In order for you to turn your question into a thesis, you need to choose one side of it. For example, you might state the thesis as, "The subplot in King Lear strengthens the main plot". To have a good thesis statement, you need to be able to take one...
In order for you to turn your question into a thesis, you need to choose one side of it. For example, you might state the thesis as, "The subplot in King Lear strengthens the main plot". To have a good thesis statement, you need to be able to take one of the major themes, conflicts, elements of plot, or principal topics and take a stance on one of them. Please go to the links below, and enotes can provide you with this information.
The role of the subplot would be a good thesis since critics disagree about it. Historically, critics looked at the parallels between the two, but more recently, they have emphasized their differences. So, you should be able to prove one or the other, depending on what you believe.

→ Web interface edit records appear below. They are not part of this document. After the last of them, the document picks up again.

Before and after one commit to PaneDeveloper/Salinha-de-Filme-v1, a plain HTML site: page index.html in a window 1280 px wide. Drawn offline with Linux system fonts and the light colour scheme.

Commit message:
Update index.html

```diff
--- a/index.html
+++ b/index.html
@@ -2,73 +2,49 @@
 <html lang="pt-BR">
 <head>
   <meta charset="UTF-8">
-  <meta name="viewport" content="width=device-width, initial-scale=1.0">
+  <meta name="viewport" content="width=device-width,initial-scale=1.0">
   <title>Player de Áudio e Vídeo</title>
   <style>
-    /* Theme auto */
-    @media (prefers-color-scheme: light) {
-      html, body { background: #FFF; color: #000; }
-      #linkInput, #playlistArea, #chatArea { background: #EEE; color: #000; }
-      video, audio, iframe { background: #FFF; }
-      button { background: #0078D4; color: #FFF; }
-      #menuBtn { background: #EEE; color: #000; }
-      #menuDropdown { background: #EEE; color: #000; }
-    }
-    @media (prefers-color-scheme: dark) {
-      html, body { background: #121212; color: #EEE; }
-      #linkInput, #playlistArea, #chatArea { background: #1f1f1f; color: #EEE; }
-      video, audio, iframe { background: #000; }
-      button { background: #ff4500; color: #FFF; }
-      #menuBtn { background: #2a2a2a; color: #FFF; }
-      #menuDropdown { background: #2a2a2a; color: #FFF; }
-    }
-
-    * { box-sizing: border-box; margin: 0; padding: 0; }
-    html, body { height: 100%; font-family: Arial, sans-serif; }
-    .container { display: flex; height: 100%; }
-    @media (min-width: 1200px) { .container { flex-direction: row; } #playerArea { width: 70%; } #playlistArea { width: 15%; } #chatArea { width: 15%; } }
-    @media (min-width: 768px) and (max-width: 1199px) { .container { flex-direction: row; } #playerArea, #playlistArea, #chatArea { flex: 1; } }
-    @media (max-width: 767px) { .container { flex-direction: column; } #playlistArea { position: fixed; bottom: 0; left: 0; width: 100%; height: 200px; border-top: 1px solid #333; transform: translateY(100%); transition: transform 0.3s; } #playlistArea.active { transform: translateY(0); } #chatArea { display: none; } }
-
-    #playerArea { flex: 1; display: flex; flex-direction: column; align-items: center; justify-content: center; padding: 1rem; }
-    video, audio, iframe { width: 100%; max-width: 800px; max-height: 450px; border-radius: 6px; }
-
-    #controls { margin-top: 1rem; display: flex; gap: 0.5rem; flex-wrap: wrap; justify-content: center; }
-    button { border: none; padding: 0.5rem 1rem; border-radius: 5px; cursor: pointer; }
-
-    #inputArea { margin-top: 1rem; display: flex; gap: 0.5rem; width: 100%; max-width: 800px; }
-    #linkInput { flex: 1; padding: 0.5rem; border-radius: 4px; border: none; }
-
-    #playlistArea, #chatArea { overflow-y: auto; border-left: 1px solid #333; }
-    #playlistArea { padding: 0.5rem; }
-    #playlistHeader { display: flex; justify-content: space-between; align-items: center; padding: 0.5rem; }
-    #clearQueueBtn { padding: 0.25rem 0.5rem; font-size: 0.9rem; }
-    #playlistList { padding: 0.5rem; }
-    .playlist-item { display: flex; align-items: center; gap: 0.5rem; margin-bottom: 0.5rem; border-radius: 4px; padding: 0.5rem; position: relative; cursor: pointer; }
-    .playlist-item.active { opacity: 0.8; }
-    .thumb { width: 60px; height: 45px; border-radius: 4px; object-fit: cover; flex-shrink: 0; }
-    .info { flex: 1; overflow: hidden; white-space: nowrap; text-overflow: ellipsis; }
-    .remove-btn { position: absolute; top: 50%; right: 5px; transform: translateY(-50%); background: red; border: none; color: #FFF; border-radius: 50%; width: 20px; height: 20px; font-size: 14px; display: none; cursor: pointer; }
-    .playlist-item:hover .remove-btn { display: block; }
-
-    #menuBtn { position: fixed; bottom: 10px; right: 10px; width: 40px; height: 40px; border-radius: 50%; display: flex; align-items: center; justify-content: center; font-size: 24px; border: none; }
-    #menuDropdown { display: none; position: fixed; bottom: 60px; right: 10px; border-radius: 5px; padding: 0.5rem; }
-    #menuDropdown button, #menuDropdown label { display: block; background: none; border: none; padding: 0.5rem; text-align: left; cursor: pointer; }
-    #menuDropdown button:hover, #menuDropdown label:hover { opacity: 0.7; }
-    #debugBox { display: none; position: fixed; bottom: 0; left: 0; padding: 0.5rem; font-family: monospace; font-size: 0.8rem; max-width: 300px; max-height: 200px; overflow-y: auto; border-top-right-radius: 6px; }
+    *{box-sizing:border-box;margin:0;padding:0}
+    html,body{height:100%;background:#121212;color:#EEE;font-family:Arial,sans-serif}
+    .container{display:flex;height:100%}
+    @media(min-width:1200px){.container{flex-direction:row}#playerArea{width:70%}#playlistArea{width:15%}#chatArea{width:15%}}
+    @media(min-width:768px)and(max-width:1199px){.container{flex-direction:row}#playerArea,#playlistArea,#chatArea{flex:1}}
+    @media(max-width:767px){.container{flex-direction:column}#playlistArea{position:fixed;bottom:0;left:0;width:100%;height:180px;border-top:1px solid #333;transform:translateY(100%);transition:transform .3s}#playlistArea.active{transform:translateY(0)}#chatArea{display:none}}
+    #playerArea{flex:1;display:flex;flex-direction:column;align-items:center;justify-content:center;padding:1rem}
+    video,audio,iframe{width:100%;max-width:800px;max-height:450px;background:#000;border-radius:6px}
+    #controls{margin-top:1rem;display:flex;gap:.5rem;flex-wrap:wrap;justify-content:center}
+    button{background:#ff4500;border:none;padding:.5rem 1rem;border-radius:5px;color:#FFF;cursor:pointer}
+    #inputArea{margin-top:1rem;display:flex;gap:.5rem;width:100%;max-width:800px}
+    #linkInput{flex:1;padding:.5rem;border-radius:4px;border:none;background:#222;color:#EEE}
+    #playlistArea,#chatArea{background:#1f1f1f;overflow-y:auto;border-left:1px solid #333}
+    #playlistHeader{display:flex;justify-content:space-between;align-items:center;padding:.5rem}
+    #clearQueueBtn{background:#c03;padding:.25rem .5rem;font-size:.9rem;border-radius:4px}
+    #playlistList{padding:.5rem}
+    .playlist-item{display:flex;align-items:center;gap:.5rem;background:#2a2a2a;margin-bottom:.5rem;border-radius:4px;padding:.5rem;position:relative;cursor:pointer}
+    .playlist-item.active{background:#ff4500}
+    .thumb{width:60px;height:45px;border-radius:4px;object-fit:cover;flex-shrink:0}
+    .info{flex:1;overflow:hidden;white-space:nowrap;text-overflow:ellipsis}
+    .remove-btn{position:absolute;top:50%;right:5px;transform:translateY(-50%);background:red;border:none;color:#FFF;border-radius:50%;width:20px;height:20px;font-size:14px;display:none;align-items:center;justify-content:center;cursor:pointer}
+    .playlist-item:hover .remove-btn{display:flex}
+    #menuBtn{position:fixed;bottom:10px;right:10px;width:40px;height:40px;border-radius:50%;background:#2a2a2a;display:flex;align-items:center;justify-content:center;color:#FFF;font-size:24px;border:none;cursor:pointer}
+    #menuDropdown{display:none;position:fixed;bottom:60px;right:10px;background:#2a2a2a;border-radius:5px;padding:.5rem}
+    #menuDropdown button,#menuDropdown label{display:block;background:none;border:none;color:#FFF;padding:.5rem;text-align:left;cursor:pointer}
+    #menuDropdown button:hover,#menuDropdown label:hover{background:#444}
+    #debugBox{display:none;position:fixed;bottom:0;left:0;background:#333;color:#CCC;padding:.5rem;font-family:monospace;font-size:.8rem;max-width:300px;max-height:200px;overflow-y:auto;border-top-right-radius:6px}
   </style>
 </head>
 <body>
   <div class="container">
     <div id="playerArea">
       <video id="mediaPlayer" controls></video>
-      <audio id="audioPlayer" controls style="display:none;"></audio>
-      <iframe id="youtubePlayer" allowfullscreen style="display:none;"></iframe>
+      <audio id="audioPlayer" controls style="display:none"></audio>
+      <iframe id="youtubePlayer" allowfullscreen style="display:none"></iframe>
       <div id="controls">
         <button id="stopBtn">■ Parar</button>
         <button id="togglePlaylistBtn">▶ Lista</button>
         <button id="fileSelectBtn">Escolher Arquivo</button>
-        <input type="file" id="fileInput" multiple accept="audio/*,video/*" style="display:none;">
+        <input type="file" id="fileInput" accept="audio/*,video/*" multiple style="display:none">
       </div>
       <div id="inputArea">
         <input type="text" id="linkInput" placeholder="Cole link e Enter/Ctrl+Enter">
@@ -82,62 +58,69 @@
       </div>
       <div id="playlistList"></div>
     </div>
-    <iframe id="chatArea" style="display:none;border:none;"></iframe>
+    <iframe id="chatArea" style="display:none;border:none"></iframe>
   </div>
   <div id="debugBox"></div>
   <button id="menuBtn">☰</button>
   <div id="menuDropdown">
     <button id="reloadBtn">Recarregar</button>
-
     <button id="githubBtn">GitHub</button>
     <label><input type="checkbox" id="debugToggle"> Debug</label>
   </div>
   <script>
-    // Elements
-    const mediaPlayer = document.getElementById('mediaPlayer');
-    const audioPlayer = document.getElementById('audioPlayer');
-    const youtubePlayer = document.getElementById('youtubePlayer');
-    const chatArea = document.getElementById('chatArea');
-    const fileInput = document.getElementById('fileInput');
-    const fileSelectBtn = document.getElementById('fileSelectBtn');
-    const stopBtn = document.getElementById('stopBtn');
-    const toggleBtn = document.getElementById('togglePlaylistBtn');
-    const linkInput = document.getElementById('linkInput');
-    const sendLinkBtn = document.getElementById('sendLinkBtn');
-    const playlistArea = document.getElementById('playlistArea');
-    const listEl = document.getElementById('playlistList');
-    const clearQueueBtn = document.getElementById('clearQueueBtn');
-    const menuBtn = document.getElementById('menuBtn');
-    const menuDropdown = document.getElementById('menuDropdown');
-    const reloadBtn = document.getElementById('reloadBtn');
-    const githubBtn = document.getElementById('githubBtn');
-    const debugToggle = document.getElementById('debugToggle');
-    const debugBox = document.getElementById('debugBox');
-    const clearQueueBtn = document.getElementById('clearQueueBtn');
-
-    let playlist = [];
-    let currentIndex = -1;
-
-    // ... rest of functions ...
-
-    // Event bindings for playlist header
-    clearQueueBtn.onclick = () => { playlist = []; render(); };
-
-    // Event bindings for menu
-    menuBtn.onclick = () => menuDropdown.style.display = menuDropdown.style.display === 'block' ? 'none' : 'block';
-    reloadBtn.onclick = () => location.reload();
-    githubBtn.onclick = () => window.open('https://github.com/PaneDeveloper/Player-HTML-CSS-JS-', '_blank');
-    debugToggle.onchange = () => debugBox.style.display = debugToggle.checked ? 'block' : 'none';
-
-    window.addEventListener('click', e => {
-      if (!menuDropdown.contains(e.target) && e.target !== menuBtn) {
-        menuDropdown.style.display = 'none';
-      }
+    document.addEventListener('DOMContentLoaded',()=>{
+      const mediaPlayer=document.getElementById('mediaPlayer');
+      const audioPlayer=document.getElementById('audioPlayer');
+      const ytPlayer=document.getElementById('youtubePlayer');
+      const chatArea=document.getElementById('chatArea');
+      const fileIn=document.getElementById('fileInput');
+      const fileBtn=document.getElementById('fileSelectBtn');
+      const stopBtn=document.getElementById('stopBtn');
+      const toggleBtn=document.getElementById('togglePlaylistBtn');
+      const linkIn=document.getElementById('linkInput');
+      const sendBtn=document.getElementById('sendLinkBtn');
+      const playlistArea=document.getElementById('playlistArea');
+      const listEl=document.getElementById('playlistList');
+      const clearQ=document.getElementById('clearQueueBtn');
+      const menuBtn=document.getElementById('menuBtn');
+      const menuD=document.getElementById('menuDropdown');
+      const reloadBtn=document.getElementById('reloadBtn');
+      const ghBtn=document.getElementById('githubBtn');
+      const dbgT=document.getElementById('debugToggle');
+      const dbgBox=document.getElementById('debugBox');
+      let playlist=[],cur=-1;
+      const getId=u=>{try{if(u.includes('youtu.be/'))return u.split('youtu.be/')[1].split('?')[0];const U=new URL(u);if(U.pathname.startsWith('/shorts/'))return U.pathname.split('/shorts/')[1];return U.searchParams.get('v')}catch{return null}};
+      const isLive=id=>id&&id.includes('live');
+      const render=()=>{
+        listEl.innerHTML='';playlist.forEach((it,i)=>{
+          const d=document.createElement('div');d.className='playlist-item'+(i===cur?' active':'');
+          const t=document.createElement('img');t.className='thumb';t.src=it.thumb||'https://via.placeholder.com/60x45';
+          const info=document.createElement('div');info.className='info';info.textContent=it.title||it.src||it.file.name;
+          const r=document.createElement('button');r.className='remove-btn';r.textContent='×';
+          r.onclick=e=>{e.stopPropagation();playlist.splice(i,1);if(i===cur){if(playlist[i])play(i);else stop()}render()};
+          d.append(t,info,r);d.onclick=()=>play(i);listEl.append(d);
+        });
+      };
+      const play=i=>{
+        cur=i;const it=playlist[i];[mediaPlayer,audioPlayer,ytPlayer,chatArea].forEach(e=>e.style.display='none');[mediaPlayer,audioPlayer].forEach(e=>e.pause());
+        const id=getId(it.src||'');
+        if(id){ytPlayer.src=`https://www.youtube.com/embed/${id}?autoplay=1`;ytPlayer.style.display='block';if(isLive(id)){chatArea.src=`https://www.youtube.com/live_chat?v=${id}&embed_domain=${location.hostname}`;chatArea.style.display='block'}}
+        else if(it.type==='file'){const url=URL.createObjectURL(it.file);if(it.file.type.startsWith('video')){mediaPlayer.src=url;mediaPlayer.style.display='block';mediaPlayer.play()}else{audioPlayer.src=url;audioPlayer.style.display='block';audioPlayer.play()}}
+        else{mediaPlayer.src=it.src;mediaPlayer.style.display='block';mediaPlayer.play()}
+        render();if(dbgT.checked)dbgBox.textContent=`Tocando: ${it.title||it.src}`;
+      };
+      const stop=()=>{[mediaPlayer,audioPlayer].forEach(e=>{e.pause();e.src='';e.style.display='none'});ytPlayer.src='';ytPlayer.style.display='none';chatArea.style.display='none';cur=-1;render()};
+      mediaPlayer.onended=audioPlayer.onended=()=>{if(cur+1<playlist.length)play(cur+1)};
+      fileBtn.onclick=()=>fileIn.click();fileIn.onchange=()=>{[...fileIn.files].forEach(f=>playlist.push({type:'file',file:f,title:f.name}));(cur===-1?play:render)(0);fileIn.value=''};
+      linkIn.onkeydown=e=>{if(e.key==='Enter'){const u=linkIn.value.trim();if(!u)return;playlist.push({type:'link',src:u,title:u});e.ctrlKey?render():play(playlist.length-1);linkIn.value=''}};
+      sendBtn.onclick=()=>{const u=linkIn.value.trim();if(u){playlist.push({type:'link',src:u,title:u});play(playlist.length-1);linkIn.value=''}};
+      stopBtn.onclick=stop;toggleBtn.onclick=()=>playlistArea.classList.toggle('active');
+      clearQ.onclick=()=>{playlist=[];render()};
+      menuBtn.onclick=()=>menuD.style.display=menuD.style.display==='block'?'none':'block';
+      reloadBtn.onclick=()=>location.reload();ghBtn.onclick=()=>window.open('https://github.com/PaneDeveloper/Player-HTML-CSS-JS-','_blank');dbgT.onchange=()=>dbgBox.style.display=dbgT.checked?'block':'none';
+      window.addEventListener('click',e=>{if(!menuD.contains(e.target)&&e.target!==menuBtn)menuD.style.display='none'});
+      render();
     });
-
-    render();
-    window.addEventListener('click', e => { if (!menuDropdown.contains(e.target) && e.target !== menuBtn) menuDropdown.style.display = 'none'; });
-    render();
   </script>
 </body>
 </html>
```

Enotes also has "Suggested Essay Topics" that I've referenced below. These are based on specific acts and scenes, but you might find a general one you could use as a thesis for the whole play. They also have "Sample Essay Outlines" based on the whole play that I have also referred to. They give you topics and a sample outline to help you get started. I wouldn't advise copying from them, but they can sure give you ideas about what you might include.
Some topics I would recommend are:

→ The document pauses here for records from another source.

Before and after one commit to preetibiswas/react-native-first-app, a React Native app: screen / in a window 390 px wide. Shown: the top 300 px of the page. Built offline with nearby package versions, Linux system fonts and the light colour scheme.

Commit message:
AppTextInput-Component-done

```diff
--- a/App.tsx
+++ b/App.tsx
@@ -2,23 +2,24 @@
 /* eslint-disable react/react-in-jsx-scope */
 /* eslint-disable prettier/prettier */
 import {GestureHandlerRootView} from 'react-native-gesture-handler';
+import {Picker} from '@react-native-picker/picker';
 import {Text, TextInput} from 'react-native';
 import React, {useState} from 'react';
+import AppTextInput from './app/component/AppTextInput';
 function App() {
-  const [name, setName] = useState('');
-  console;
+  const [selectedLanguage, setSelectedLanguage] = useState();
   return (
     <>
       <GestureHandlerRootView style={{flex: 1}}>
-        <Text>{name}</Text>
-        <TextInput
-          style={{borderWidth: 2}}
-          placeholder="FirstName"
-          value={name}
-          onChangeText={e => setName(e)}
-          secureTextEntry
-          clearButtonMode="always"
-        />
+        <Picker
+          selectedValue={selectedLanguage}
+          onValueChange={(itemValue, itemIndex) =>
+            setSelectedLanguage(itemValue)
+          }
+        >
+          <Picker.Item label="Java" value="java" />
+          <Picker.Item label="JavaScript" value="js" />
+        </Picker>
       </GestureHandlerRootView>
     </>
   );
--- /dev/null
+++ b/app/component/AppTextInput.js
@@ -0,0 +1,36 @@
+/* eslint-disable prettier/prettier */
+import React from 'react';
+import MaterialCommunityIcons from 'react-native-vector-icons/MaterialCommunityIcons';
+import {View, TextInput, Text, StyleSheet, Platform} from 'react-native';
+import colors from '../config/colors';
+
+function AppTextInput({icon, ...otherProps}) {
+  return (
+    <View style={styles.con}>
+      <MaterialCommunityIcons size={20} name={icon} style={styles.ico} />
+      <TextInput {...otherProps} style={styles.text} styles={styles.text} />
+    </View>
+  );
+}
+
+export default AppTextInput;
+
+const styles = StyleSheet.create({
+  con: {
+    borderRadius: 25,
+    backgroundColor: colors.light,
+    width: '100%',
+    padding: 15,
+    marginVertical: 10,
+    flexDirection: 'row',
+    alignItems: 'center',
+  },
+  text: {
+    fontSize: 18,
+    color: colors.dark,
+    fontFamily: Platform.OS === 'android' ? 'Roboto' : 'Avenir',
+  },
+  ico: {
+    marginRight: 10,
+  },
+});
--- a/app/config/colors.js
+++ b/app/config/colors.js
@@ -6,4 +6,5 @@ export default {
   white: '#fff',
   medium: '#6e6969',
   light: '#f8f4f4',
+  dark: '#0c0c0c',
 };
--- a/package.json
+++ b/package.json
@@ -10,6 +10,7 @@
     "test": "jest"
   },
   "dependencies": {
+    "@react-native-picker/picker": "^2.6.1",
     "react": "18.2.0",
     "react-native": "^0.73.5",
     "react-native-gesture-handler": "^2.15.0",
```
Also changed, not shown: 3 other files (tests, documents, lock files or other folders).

1. Love as it is shown in the play
2. Trace Lear's madness in the play -- when it begins, the specific events, etc.
3. Animal imagery in the play
Again, as a teacher, I usually look to the literary elements of any piece of literature to come up with a good thesis statement. Look at the themes, conflicts, and any of the literary elements that seem to be important. You can usually find great ideas by looking at them.
Good luck with your paper, and don't hesitate to ask for more help if you need it.